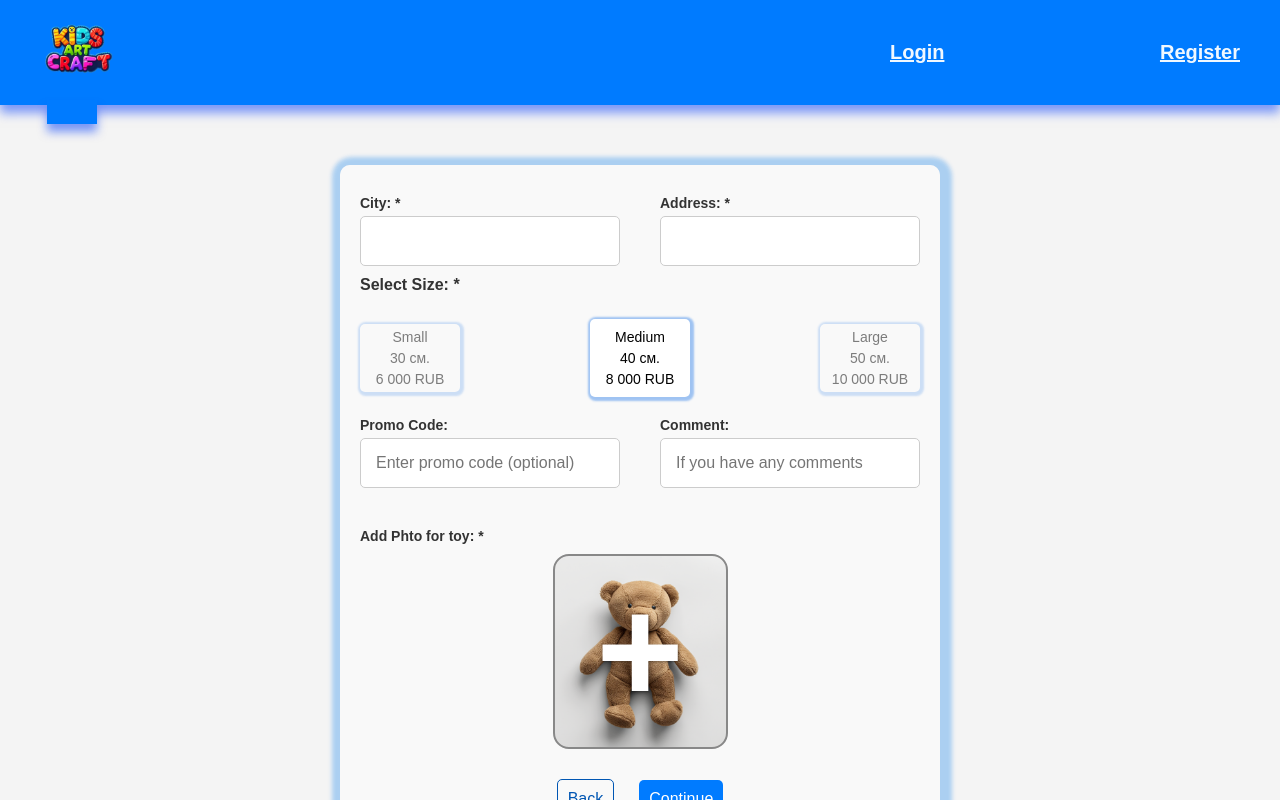
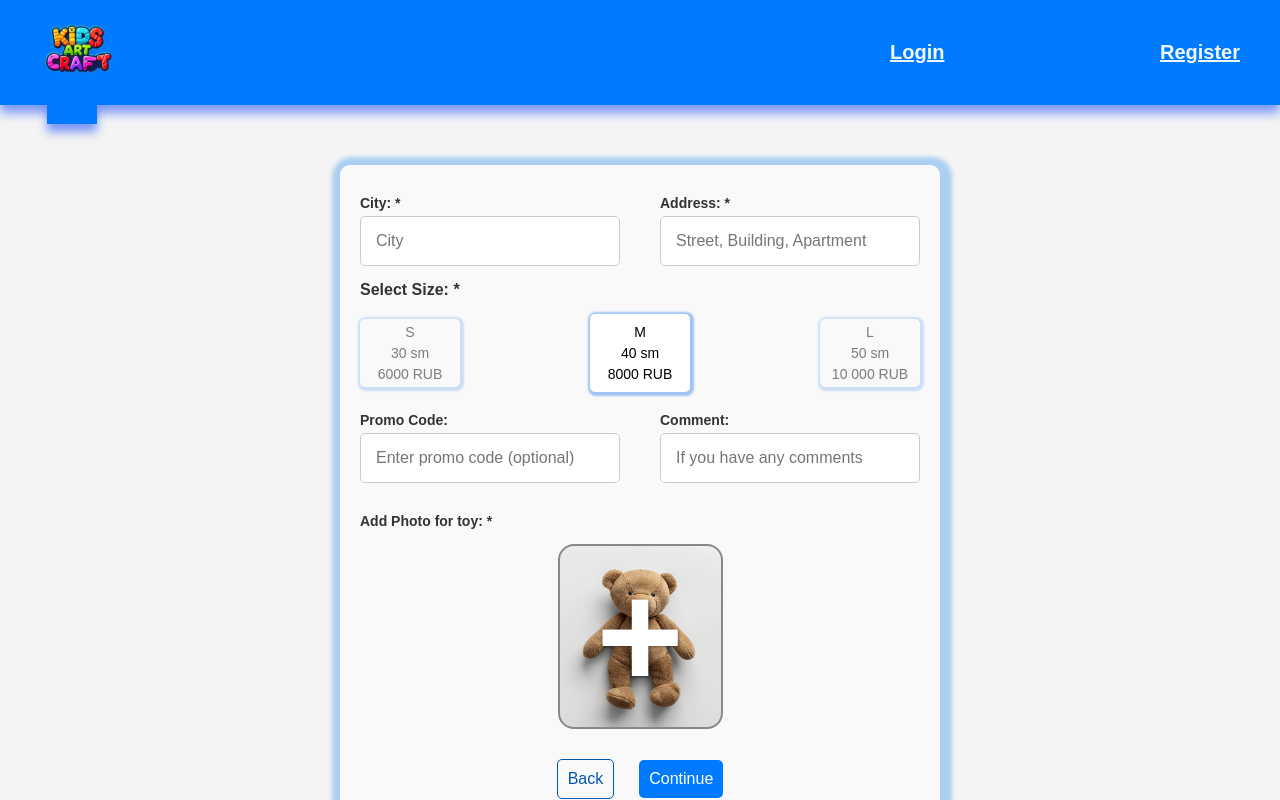
Before and after one commit to Biainili/web-app-kidsartceaft-frontend, a React (Create React App) app: page /order in a window 1280 px wide. Both pictures are taken after a click on the button "Continue to Order". Shown: the top 800 px of the page. Built offline with nearby package versions, Linux system fonts and the light colour scheme; some icons are missing; the HTML template or start-up script is replaced by a standard one.

Commit message:
add a new tranlat word

```diff
--- a/src/App.css
+++ b/src/App.css
@@ -1,7 +1,18 @@
 * {
   box-sizing: border-box;
+  padding: 0;
+  margin: 0;
 }
 
 body {
   background-color: #f4f4f4;
 }
+h1,
+h2,
+h3,
+h4,
+h5,
+h6,
+p {
+  margin: 5px;
+}
--- a/src/components/order-commponents/OrderConfirmation.tsx
+++ b/src/components/order-commponents/OrderConfirmation.tsx
@@ -1,21 +1,36 @@
 import "../../styles/order.css";
+import { useTranslation } from "react-i18next";
+import { useUser } from "../../context/UserContext";
+
 interface OrderConfirmationProps {
   price: number;
   onConfirm: () => void;
   onBack: () => void;
 }
 
-
-export const OrderConfirmation: React.FC<OrderConfirmationProps> = ({ price, onConfirm, onBack }) => {
+export const OrderConfirmation: React.FC<OrderConfirmationProps> = ({
+  price,
+  onConfirm,
+  onBack,
+}) => {
+  const { t } = useTranslation();
+  const { user } = useUser();
+  const currencyKey =
+    user?.location === "Armenia" ? "currency.amd" : "currency.rub";
   return (
     <div className="order-confirmation">
-            <h3>Order Summary</h3>
-            <p><strong>Total Price:</strong> {price} руб.</p>
-            <p>By confirming, you agree to our terms and conditions.</p>
+      <h3>{t("orderConfirmation.title")}</h3>
+      <p>
+        <strong>{t("orderConfirmation.totalPriceLabel")}:</strong> {price}{" "}
+        {t(currencyKey)}.
+      </p>
+      <p>{t("orderConfirmation.termsText")}</p>
       <div className="buttons-container">
-                <button onClick={onBack}>Back</button>
-                <button onClick={onConfirm}>Confirm and Pay</button>
+        <button onClick={onBack}>{t("orderConfirmation.backButton")}</button>
+        <button onClick={onConfirm}>
+          {t("orderConfirmation.confirmButton")}
+        </button>
       </div>
     </div>
-    )
-}
+  );
+};
--- a/src/components/order-commponents/OrderDetails.tsx
+++ b/src/components/order-commponents/OrderDetails.tsx
@@ -2,6 +2,7 @@ import "../../styles/order.css";
 import fileUpload from "../../assets/img/file-upload.webp";
 import { useUser } from "../../context/UserContext";
 import { useEffect, useCallback, useState } from "react";
+import { useTranslation } from "react-i18next";
 
 interface OrderDetailsProps {
   formData: {
@@ -94,10 +95,10 @@ export const OrderDetails: React.FC<OrderDetailsProps> = ({
     const newErrors: { city?: string; address?: string } = {};
 
     if (!formData.city.trim()) {
-      newErrors.city = "City is required";
+      newErrors.city = t("orderDetails.errorCityRequired");
     }
     if (!formData.address.trim()) {
-      newErrors.address = "Address is required";
+      newErrors.address = t("orderDetails.errorAddressRequired");
     }
 
     if (Object.keys(newErrors).length > 0) {
@@ -108,14 +109,20 @@ export const OrderDetails: React.FC<OrderDetailsProps> = ({
     setErrors({});
     onNext();
   };
+  const { t } = useTranslation();
 
+  const sPrice = user?.location === "Armenia" ? "12 800 " : "6000";
+  const mPrice = user?.location === "Armenia" ? "15 800" : "8000";
+  const lPrice = user?.location === "Armenia" ? "18 800" : "10 000";
+  const currencyKey =
+    user?.location === "Armenia" ? "currency.amd" : "currency.rub";
   return (
     <div className="order-details">
       {/* <span>{formData.price}</span> */}
 
       <div className="order-row-conatiner-custom">
         <label>
-          City: *
+          {t("orderDetails.cityLabel")}: *
           <input
             type="text"
             name="city"
@@ -123,11 +130,12 @@ export const OrderDetails: React.FC<OrderDetailsProps> = ({
             onChange={onChange}
             required
             className={formData.city ? "disabled-input" : ""}
+            placeholder={t("orderDetails.cityLabelPlaceholder")}
           />
           {errors.city && <span className="error-message">{errors.city}</span>}
         </label>
         <label>
-          Address: *
+          {t("orderDetails.addressLabel")}: *
           <input
             type="text"
             name="address"
@@ -135,20 +143,23 @@ export const OrderDetails: React.FC<OrderDetailsProps> = ({
             onChange={onChange}
             required
             className={formData.address ? "disabled-input" : ""}
+            placeholder={t("orderDetails.addressLabelPlaceholder")}
           />
           {errors.address && (
             <span className="error-message">{errors.address}</span>
           )}
         </label>
       </div>
-      <span className="size-selection-taitel">Select Size: *</span>
+      <span className="size-selection-taitel">
+        {t("orderDetails.sizeTitle")}: *
+      </span>
       <div className="size-selection">
         <label
           className={`product_radio ${
             formData.size === "S" ? "active_radio" : ""
           }`}
         >
-          <span>Small</span>
+          <span>S</span>
           <input
             type="radio"
             name="size"
@@ -156,9 +167,9 @@ export const OrderDetails: React.FC<OrderDetailsProps> = ({
             checked={formData.size === "S"}
             onChange={onChange}
           />
-          <span>30 см.</span>
+          <span>30 {t("orderDetails.sm")}</span>
           <span>
-            {user?.location === "Armenia" ? "12 800 AMD" : "6 000 RUB"}
+            {sPrice} {t(currencyKey)}
           </span>
         </label>
         <label
@@ -166,7 +177,7 @@ export const OrderDetails: React.FC<OrderDetailsProps> = ({
             formData.size === "M" ? "active_radio" : ""
           }`}
         >
-          <span>Medium</span>
+          <span>M</span>
           <input
             type="radio"
             name="size"
@@ -174,9 +185,9 @@ export const OrderDetails: React.FC<OrderDetailsProps> = ({
             checked={formData.size === "M"}
             onChange={onChange}
           />
-          <span>40 см.</span>
+          <span>40 {t("orderDetails.sm")}</span>
           <span>
-            {user?.location === "Armenia" ? "15 800 AMD" : "8 000 RUB"}
+            {mPrice} {t(currencyKey)}
           </span>
         </label>
         <label
@@ -184,7 +195,7 @@ export const OrderDetails: React.FC<OrderDetailsProps> = ({
             formData.size === "L" ? "active_radio" : ""
           }`}
         >
-          <span>Large</span>
+          <span>L</span>
           <input
             type="radio"
             name="size"
@@ -192,39 +203,39 @@ export const OrderDetails: React.FC<OrderDetailsProps> = ({
             checked={formData.size === "L"}
             onChange={onChange}
           />
-          <span className={""}>50 см.</span>
+          <span className={""}>50 {t("orderDetails.sm")}</span>
           <span>
-            {user?.location === "Armenia" ? "18 800 AMD" : "10 000 RUB"}
+            {lPrice} {t(currencyKey)}
           </span>
         </label>
       </div>
       <div className="order-row-conatiner-custom">
         <label>
-          Promo Code:
+          {t("orderDetails.promoCodeLabel")}:
           <input
             type="text"
             name="promoCode"
             value={formData.promoCode}
             onChange={onChange}
-            placeholder="Enter promo code (optional)"
+            placeholder={t("orderDetails.promoCodePlaceholder")}
             className={formData.promoCode ? "disabled-input" : ""}
           />
         </label>
         <label>
-          Comment:
+          {t("orderDetails.commentLabel")}:
           <input
             type="text"
             name="comment"
             value={formData.comment}
             onChange={onChange}
-            placeholder="If you have any comments"
+            placeholder={t("orderDetails.commentPlaceholder")}
             className={formData.comment ? "disabled-input" : ""}
           />
         </label>
       </div>
 
       <div className="upload-container">
-        <span>Add Phto for toy: *</span>
+        <span>{t("orderDetails.addPhoto")}: *</span>
         <label className="upload-label">
           <input
             type="file"
@@ -248,8 +259,8 @@ export const OrderDetails: React.FC<OrderDetailsProps> = ({
       </div>
 
       <div className="buttons-container">
-        <button onClick={onBack}>Back</button>
-        <button onClick={handleNext}>Continue</button>
+        <button onClick={onBack}>{t("orderDetails.backButton")}</button>
+        <button onClick={handleNext}>{t("orderDetails.continueButton")}</button>
       </div>
     </div>
   );
--- a/src/index.css
+++ b/src/index.css
@@ -567,6 +567,7 @@ ol {
 
 footer {
   margin-top: 50px;
+  margin-bottom: 20px;
   padding-inline: 40px;
 }
 
--- a/src/locales/en/translation.json
+++ b/src/locales/en/translation.json
@@ -96,5 +96,49 @@
     "orderDateLabel": "Order Date:",
     "deliveryDateLabel": "Delivery Date:",
     "statusLabel": "Status:"
+  },
+  "userInfo": {
+    "title": "Your Information",
+    "usernameLabel": "Username",
+    "emailLabel": "Email",
+    "phoneLabel": "Phone",
+    "locationLabel": "Location",
+    "infoLabel": "Information",
+    "infoText": "Please confirm your profile details, fill out the form (city, address, etc.), and upload your drawing. Then confirm and pay for your order. Your order will be completed and delivered within {{days}} days.",
+    "editProfileButton": "Edit Profile",
+    "continueButton": "Continue to Order"
+  },
+  "orderDetails": {
+    "cityLabel": "City",
+    "cityLabelPlaceholder": "City",
+    "addressLabel": "Address",
+    "addressLabelPlaceholder": "Street, Building, Apartment",
+    "errorCityRequired": "City is required",
+    "errorAddressRequired": "Address is required",
+    "sizeTitle": "Select Size",
+    "sm": "sm",
+    "promoCodeLabel": "Promo Code",
+    "promoCodePlaceholder": "Enter promo code (optional)",
+    "commentLabel": "Comment",
+    "commentPlaceholder": "If you have any comments",
+    "addPhoto": "Add Photo for toy",
+    "backButton": "Back",
+    "continueButton": "Continue"
+  },
+  "currency": {
+    "amd": "AMD",
+    "rub": "RUB"
+  },
+  "orderConfirmation": {
+    "title": "Order Summary",
+    "totalPriceLabel": "Total Price",
+    "termsText": "By confirming, you agree to our terms and conditions.",
+    "backButton": "Back",
+    "confirmButton": "Confirm and Pay"
+  },
+  "footer": {
+    "title": "Connect with Us!",
+    "subtitle": "Follow our creations and stay inspired",
+    "callout": "Make memories tangible. Transform your pictures into delightful plush toys today with KidsArtCraft!"
   }
 }
--- a/src/locales/hy/translation.json
+++ b/src/locales/hy/translation.json
@@ -91,5 +91,49 @@
     "orderDateLabel": "Պատվերի ամսաթիվ․",
     "deliveryDateLabel": "Առաքման ամսաթիվ․",
     "statusLabel": "Կարգավիճակ"
+  },
+  "userInfo": {
+    "title": "Ձեր տվյալները",
+    "usernameLabel": "Օգտվողի անուն",
+    "emailLabel": "Էլ․ փոստ",
+    "phoneLabel": "Հեռախոս",
+    "locationLabel": "Երկիր",
+    "infoLabel": "Տեղեկություն",
+    "infoText": "Խնդրում ենք հաստատել պրոֆիլի տվյալները, լրացնել ձևը (քաղաք, հասցե և այլն) և վերբեռնել ձեր նկարը։ Այնուհետեւ հաստատեք և վճարեք պատվերը։ Ձեր պատվերը կկատարվի և կառաքվի {{days}} օրում",
+    "editProfileButton": "Խմբագրել պրոֆիլը",
+    "continueButton": "Շարունակել պատվերին"
+  },
+  "orderDetails": {
+    "cityLabel": "Քաղաք",
+    "cityLabelPlaceholder": "Քաղաք",
+    "addressLabel": "Հասցե",
+    "addressLabelPlaceholder": "Փողոց, տուն, բնակարան",
+    "errorCityRequired": "«Քաղաք» դաշտը պարտադիր է",
+    "errorAddressRequired": "«Հասցե» դաշտը պարտադիր է",
+    "sizeTitle": "Ընտրեք չափը",
+    "sm": "սմ",
+    "promoCodeLabel": "Ակցիայի կոդ",
+    "promoCodePlaceholder": "Մուտքագրեք կոդ (ըստ ցանկության)",
+    "commentLabel": "Մեկնաբանություն",
+    "commentPlaceholder": "Եթե ունեք մեկնաբանություններ",
+    "addPhoto": "Ավելացնել լուսանկար խաղալիքի համար",
+    "backButton": "Հետ",
+    "continueButton": "Շարունակել"
+  },
+  "currency": {
+    "amd": "Դր․",
+    "rub": "Ռուբ․"
+  },
+  "orderConfirmation": {
+    "title": "Պատվերի ամփոփագիր",
+    "totalPriceLabel": "Ընդհանուր գին",
+    "termsText": "Հաստատելով՝ դուք համաձայնում եք մեր պայմաններին և կանոններին։",
+    "backButton": "Հետ",
+    "confirmButton": "Հաստատել և վճարել"
+  },
+  "footer": {
+    "title": "Կապվեք մեզ հետ!",
+    "subtitle": "Հետևեք մեր ստեղծագործություններին և ներշնչվեք",
+    "callout": "Դարձրե՛ք հիշողությունները շոշափելի։ Փոխակերպեք ձեր նկարները հիասքանչ փափուկ խաղալիքների հենց այսօր KidsArtCraft-ի հետ!"
   }
 }
--- a/src/locales/ru/translation.json
+++ b/src/locales/ru/translation.json
@@ -91,5 +91,49 @@
     "orderDateLabel": "Дата заказа",
     "deliveryDateLabel": "Дата доставки",
     "statusLabel": "Статус"
+  },
+  "userInfo": {
+    "title": "Ваша информация",
+    "usernameLabel": "Имя пользователя",
+    "emailLabel": "E-mail",
+    "phoneLabel": "Телефон",
+    "locationLabel": "Страна",
+    "infoLabel": "Информация",
+    "infoText": "Пожалуйста, проверьте данные профиля, заполните форму (город, адрес и т.д.) и загрузите рисунок. Затем подтвердите и оплатите заказ. Ваш заказ будет выполнен и доставлен в течение {{days}} дныей.",
+    "editProfileButton": "Редактировать профиль",
+    "continueButton": "Перейти к заказу"
+  },
+  "orderDetails": {
+    "cityLabel": "Город",
+    "cityLabelPlaceholder": "Город",
+    "addressLabel": "Адрес",
+    "addressLabelPlaceholder": "Улица, дом, квартира",
+    "errorCityRequired": "Поле «Город» обязательно",
+    "errorAddressRequired": "Поле «Адрес» обязательно",
+    "sizeTitle": "Выберите размер",
+    "sm": "см",
+    "promoCodeLabel": "Промокод",
+    "promoCodePlaceholder": "Введите промокод (необязательно)",
+    "commentLabel": "Комментарий",
+    "commentPlaceholder": "Если у вас есть комментарии",
+    "addPhoto": "Добавить фото для игрушки",
+    "backButton": "Назад",
+    "continueButton": "Продолжить"
+  },
+  "currency": {
+    "amd": "Др.",
+    "rub": "Руб."
+  },
+  "orderConfirmation": {
+    "title": "Сводка заказа",
+    "totalPriceLabel": "Итоговая стоимость",
+    "termsText": "Подтверждая, вы соглашаетесь с нашими условиями и правилами.",
+    "backButton": "Назад",
+    "confirmButton": "Подтвердить и оплатить"
+  },
+  "footer": {
+    "title": "Свяжитесь с нами!",
+    "subtitle": "Следите за нашими творениями и вдохновляйтесь",
+    "callout": "Сделайте воспоминания осязаемыми. Превратите свои рисунки в удивительные плюшевые игрушки уже сегодня с KidsArtCraft!"
   }
 }
--- a/src/pages/OrderPage.tsx
+++ b/src/pages/OrderPage.tsx
@@ -13,7 +13,7 @@ export const OrderPage: React.FC = () => {
     address: "",
     comment: "",
     size: "M",
-    price: user?.location === "Russia" ? 8000 : 1280,
+    price: user?.location === "Russia" ? 8000 : 12800,
     promoCode: "",
     orderImg: null as File | null,
   });
--- a/src/styles/order.css
+++ b/src/styles/order.css
@@ -128,12 +128,13 @@ input:disabled,
   display: flex;
   flex-direction: column;
   align-items: center;
-  margin-top: 20px;
+  margin-top: 10px;
 }
 .upload-container span {
   text-align: start;
   font-weight: bold;
   margin-top: 10px;
+  margin-bottom: 5px;
   font-size: 14px;
   align-self: self-start;
 }
@@ -148,8 +149,8 @@ input:disabled,
 }
 
 .upload-container .upload-preview {
-  width: 175px;
-  height: 195px;
+  width: 165px;
+  height: 185px;
   border-radius: 16px;
   background-color: #f5f5f5;
   background-position: center;
@@ -179,6 +180,7 @@ input:disabled,
   display: block;
   margin-bottom: 5px;
   text-align: start;
+  margin-top: 5px;
 }
 
 .size-selection label {
@@ -187,6 +189,7 @@ input:disabled,
   gap: 5px;
   font-size: 14px;
   font-weight: normal;
+  margin-top: unset;
 }
 
 input[type="radio"] {
```
Also changed, not shown: src/components/Footer.jsx (+5 -6 lines), src/components/order-commponents/UserInfo.tsx (+33 -15 lines). Lines whose indentation alone changed are shown as unchanged.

★ ★ ★

▸ **ACTIVITY**
Copy every line of the listing that includes the string "locationLabel".

▸ **THE COMPLETED TASK**
+    "locationLabel": "Location",
+    "locationLabel": "Երկիր",
+    "locationLabel": "Страна",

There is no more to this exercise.